pace Thomas Merton
When you pray, let your tongue
taste the words it forms,
and let your mind watch the meanings forming.
This will paralyze your prayers,
but it will stop your meaningless recitations.
Next, as you pray to God,
think about his omniscience, his power,
his goodness and the problem of theodicy.
This too will stifle your prayers but,
done at other times, will cause you to pray.
Then, in times of prayer, think of your problems,
your dread of the coming day’s tests,
of chores, illnesses and duties.
You may turn these distractions into petitions,
but alone they will not be satisfactory prayers.
This brings one to the asking of favors
on behalf of ourselves, our friends, and the church.
This is something, but it is not enough,
for it is not focused directly upon God.
Still, even a little from one so great is much.
And then you may see through your prayer
as through a clean window, not seeing the window
but seeing God’s mercy, and in that his love,
watching him adopt you as his child,
wretched child though you have been and are.
Yet still you see yourself as you pray,
and then you long to disappear, to see only God,
for your prayers no longer bring consolation
and you acknowledge for the first time that
you never loved him, but actually loved yourself.
For your love for God was a miserly love,
doled out in complacency, false modesty, conceit.
You were too self-confident, ignoring your self-delusions,
unafraid of being called a person of prayer.
Now you are terrified, and you finally regret your sins.
And now you pray, expecting nothing.

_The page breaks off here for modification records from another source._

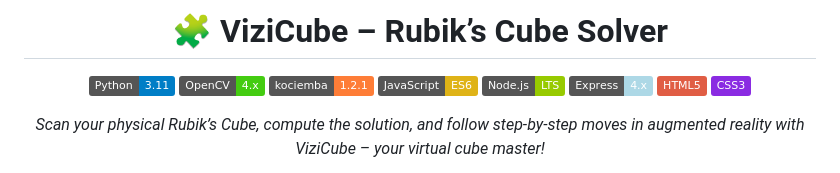
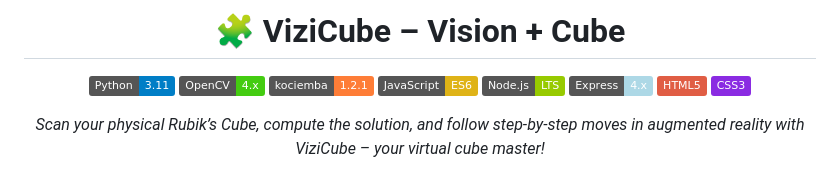
Before and after one commit to him-052005/My-Project-02, a Markdown page: README.md, the part around the change. GitHub-like rendering; badges without logos.

```diff
--- a/README.md
+++ b/README.md
@@ -1,4 +1,4 @@
-<h1 align="center">🧩 ViziCube – Rubik’s Cube Solver</h1>
+<h1 align="center">🧩 ViziCube – Vision + Cube</h1>
 
 <p align="center">
   <a href="https://www.python.org/"><img src="https://img.shields.io/badge/Python-3.11-blue" alt="Python"></a>
```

Now your pride has evaporated in the aridity.
Now any crumb of the stalest spiritual bread satisfies,
even surprises you that God should attend to you.
Now you truly pray, without knowing what you are saying.